are all sort of getting familiar with whatever – everyone’s work, but
there is going to be a point at which we actually need to do work, as opposed
to just talk about each other’s work.
I know that for February, we obviously already have a hearing right after
the meeting. So we are down to a day-and-a-half, but this will become,
certainly, an issue for the June meeting.
So we can all talk about that individually, but I do think you bring up a
very important question about just how we use our time as well as how much time
we need as a full committee meeting.
Now, obviously, I am always very appreciative of, I think, comments and
I was sort of reminded as we talked about the letters that one of the
things we talked about sort of lightly yesterday was making sure the editor
reviews things beforehand, so it isn’t just us editing it, but it is also
somebody checking for things, so we get things, at least, that have been
reviewed by an editor, and we will try to put that into practice as well as we
can, obviously knowing things come up two days before are not likely to be
Now, I will tell you that, unfortunately, some of the desire you have to
know what is a letter and what isn’t a letter may remain a little
miraculous for many years to come.
I think we have seen, actually, a good example with the NPI letter today,
though – yesterday and today – where we all sort of said, Geez, there
isn’t enough here for a letter. Why did you bring this forward? And then
suddenly, miraculously, it became a letter, and that just, I think, we should
all just sort of reflect on that that sort of may be the definition – Once
again, I can’t put that into five rules, but it does sort of give you all
a feel for what is enough for a letter versus what is not.
DR. CARR: Well, if we had the expectation before we wrote the letter,
though, maybe we would have anticipated that and kind of kicked the tires a bit
before we came to the committee.
PARTICIPANT: (Off mike).
MR. REYNOLDS: I’d like to comment. We took the tires off that car. We
did everything we could with the tires, but the other thing to remember is
those of you who have committees that aren’t writing a lot of letters,
there are also many issues that surround this and many ways we have to approach
things that also decide the tenor of a letter.
So what we may believe individually, as members of the committee, still has
to be packaged into the appropriate approach to deal with our environment. So I
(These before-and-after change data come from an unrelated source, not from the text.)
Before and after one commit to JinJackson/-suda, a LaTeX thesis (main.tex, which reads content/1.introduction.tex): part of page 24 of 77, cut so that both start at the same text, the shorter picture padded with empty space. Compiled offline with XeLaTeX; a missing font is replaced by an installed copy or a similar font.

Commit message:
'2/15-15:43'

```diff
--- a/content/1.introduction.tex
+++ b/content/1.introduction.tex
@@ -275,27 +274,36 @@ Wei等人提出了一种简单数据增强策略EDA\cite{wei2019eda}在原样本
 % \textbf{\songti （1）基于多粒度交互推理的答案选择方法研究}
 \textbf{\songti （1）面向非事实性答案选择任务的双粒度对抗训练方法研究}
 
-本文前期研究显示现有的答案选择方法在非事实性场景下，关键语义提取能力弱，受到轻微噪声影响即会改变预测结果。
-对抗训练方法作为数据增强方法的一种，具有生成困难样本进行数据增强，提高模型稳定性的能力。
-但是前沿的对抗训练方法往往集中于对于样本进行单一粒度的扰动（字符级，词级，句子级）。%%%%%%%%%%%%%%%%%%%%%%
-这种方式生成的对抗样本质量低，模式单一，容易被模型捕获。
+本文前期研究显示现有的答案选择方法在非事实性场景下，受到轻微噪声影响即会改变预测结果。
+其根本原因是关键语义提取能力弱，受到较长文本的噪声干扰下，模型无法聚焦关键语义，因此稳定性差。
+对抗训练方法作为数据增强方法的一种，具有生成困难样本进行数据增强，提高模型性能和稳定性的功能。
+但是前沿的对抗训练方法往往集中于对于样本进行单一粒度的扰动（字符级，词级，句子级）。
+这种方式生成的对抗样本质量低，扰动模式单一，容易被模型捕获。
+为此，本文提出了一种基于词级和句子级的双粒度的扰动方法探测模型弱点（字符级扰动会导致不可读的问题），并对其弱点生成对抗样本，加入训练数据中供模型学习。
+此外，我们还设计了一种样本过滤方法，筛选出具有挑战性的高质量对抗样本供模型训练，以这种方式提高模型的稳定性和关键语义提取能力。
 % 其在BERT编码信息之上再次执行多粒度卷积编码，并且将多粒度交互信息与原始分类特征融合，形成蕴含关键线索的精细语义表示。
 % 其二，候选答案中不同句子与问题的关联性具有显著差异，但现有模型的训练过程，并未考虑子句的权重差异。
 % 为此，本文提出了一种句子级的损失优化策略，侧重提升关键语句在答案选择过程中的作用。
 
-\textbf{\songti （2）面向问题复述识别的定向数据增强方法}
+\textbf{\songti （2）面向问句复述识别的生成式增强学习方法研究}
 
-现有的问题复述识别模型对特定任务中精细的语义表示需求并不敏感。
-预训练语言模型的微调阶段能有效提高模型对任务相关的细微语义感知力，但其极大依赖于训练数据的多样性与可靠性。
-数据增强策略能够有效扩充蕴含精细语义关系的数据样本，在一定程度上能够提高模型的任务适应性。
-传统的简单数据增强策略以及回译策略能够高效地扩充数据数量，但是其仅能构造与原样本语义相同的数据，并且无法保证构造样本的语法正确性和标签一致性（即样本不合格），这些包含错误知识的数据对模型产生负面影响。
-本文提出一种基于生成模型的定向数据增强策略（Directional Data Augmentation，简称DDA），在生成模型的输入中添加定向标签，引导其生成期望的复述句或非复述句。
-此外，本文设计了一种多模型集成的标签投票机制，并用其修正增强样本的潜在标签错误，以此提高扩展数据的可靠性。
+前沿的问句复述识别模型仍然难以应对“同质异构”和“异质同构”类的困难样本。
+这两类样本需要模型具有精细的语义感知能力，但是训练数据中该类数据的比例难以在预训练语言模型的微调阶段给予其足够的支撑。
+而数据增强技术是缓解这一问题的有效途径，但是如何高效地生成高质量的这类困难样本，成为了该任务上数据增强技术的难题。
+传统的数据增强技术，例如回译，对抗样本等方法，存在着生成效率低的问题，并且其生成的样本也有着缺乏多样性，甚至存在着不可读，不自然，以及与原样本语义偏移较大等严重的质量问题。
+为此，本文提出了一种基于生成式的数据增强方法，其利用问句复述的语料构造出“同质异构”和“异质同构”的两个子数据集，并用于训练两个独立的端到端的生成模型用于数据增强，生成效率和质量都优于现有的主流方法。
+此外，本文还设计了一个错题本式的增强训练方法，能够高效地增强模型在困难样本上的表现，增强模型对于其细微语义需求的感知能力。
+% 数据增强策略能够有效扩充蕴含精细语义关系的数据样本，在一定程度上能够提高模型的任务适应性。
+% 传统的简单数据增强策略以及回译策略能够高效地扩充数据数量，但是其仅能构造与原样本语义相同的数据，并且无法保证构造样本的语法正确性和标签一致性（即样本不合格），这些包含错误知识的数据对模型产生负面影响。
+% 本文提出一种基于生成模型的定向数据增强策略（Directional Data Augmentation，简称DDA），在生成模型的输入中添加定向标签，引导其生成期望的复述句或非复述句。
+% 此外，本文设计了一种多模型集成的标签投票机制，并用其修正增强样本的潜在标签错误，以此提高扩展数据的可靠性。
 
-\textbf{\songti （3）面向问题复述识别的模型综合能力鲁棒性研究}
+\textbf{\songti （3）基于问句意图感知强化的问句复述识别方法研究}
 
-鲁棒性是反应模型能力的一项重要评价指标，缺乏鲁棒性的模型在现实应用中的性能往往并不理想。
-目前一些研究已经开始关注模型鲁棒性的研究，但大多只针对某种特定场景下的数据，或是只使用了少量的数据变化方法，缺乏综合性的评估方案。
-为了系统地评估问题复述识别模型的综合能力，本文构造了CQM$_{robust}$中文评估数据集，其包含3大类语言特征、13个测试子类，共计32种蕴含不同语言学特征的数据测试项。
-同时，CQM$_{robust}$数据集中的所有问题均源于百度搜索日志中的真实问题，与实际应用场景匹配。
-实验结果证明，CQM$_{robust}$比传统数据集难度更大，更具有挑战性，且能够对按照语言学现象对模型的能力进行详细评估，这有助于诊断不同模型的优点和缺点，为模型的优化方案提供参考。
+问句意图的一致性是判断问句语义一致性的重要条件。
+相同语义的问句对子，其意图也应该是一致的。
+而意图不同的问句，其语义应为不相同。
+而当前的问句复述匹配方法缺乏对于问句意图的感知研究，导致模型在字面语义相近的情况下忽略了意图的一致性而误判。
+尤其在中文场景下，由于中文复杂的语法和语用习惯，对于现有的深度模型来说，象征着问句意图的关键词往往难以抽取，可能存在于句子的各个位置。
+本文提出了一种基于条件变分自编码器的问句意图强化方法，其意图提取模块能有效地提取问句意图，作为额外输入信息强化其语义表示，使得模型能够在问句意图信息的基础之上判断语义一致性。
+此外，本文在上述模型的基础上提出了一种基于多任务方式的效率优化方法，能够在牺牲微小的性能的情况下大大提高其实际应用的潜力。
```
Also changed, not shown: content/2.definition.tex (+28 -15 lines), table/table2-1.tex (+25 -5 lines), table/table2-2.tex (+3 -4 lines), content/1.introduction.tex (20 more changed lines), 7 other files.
ask you to make sure you temper that as you – as committees bring things
forward to you also.
DR. COHN: Okay. Well, I want to thank everyone, and this meeting is
(Whereupon, the meeting adjourned at 12:18 p.m.)